The Diamond Diadem, also known as the King George IV State Diadem, is one of the British monarchy’s most recognisable pieces of jewellery.
It was ordered from the jeweller Rundell in 1820, and it was completed in May 1820. The design, probably made by their chief designer Philip Liebart, incorporates the national emblems of England, Scotland and Ireland. The bill came to £290 for the setting and £800 for the hire of the diamonds. It does not appear that the diamonds were ever returned to the jewellers, and a larger bill for £8,216 later appeared in the Privy Purse accounts.1
King George IV wore the diadem during the procession to his coronation, but it has been worn by every Queen consort and regnant since Queen Adelaide.

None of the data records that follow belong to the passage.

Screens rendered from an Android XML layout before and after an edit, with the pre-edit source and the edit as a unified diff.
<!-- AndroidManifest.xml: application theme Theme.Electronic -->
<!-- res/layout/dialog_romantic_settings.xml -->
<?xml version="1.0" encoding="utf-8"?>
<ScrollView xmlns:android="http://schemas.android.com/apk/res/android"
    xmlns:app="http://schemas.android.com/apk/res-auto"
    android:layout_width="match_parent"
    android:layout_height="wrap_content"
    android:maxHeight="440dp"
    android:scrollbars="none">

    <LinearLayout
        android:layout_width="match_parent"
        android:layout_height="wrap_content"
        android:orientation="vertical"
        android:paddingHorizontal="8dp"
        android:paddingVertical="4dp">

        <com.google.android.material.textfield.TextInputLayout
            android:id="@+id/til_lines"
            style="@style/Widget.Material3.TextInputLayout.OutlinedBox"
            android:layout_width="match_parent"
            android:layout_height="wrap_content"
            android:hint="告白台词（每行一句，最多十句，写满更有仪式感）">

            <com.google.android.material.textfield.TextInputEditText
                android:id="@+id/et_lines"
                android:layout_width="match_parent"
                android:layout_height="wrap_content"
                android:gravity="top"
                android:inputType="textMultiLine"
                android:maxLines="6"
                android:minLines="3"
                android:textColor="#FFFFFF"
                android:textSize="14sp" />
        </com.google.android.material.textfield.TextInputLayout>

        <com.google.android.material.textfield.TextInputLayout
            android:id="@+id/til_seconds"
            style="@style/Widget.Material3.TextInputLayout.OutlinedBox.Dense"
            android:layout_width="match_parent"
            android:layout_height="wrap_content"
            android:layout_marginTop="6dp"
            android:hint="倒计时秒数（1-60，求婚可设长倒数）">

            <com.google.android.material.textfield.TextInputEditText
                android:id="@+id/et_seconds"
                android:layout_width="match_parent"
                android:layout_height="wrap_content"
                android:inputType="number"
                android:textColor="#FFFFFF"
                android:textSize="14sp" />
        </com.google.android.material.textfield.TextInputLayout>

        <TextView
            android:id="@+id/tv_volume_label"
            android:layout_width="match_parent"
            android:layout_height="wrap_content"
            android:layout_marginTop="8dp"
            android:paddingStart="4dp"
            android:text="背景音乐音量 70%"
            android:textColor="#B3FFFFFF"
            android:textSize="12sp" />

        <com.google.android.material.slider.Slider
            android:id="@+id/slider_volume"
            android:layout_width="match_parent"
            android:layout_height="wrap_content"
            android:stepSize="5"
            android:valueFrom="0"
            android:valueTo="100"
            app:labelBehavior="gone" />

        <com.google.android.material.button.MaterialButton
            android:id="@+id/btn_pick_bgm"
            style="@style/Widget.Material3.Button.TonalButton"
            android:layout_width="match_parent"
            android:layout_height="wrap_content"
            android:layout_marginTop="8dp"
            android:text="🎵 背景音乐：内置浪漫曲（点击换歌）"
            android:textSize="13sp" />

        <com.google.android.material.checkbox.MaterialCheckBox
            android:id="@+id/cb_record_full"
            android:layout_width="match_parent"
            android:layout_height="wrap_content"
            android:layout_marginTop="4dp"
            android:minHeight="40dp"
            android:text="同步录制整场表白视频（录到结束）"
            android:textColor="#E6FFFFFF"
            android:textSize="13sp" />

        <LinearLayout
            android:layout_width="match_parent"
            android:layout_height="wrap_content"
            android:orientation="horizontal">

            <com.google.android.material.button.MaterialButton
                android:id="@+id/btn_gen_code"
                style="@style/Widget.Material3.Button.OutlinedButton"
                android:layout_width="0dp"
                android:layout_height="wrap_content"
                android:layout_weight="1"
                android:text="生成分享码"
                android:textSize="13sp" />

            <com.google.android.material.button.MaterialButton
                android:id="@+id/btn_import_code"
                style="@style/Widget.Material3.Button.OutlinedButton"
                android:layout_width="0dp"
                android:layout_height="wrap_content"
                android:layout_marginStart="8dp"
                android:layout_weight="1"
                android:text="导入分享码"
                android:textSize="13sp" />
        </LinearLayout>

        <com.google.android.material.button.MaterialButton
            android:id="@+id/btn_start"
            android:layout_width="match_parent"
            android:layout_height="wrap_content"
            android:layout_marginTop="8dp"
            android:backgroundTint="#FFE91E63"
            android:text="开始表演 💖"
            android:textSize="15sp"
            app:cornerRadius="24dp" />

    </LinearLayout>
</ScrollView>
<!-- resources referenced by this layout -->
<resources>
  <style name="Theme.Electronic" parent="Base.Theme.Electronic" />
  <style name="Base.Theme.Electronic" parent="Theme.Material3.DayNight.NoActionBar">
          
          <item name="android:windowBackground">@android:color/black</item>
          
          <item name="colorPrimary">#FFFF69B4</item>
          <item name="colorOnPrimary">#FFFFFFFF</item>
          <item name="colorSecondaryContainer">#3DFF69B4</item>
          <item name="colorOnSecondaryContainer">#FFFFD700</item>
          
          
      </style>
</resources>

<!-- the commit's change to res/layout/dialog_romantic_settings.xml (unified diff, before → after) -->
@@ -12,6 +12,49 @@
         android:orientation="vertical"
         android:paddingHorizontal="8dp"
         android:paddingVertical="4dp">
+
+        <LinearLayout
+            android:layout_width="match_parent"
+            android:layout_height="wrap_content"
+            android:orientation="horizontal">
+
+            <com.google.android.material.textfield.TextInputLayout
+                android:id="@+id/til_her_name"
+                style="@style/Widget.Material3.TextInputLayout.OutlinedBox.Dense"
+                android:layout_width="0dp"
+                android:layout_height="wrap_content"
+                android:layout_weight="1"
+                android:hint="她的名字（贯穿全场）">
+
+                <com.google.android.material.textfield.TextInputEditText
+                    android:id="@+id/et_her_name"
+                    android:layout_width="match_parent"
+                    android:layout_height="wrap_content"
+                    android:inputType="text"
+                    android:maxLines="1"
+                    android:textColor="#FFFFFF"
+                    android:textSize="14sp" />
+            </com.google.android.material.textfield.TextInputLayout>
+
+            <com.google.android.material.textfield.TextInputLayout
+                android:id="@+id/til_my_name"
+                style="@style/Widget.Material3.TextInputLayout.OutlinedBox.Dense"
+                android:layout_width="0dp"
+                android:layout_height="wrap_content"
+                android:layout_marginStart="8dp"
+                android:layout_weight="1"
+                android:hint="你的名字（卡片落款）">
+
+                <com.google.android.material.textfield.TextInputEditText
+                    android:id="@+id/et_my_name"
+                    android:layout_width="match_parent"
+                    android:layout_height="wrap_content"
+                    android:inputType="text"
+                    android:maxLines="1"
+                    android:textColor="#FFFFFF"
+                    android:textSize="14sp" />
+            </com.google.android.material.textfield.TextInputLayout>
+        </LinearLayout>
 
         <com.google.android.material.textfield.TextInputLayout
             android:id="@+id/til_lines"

It was altered for Queen Victoria in 1838, for Queen Alexandra in 1902 and for Queen Elizabeth (the Queen Mother) in 1937. Queen Elizabeth II wore the Diamond Diadem for the first time during her first State Opening of Parliament in 1952. She also wore it on her way to her coronation in 1953 and for subsequent State Openings of Parliament.2
She was also portrayed wearing it on coins, stamps and several artworks.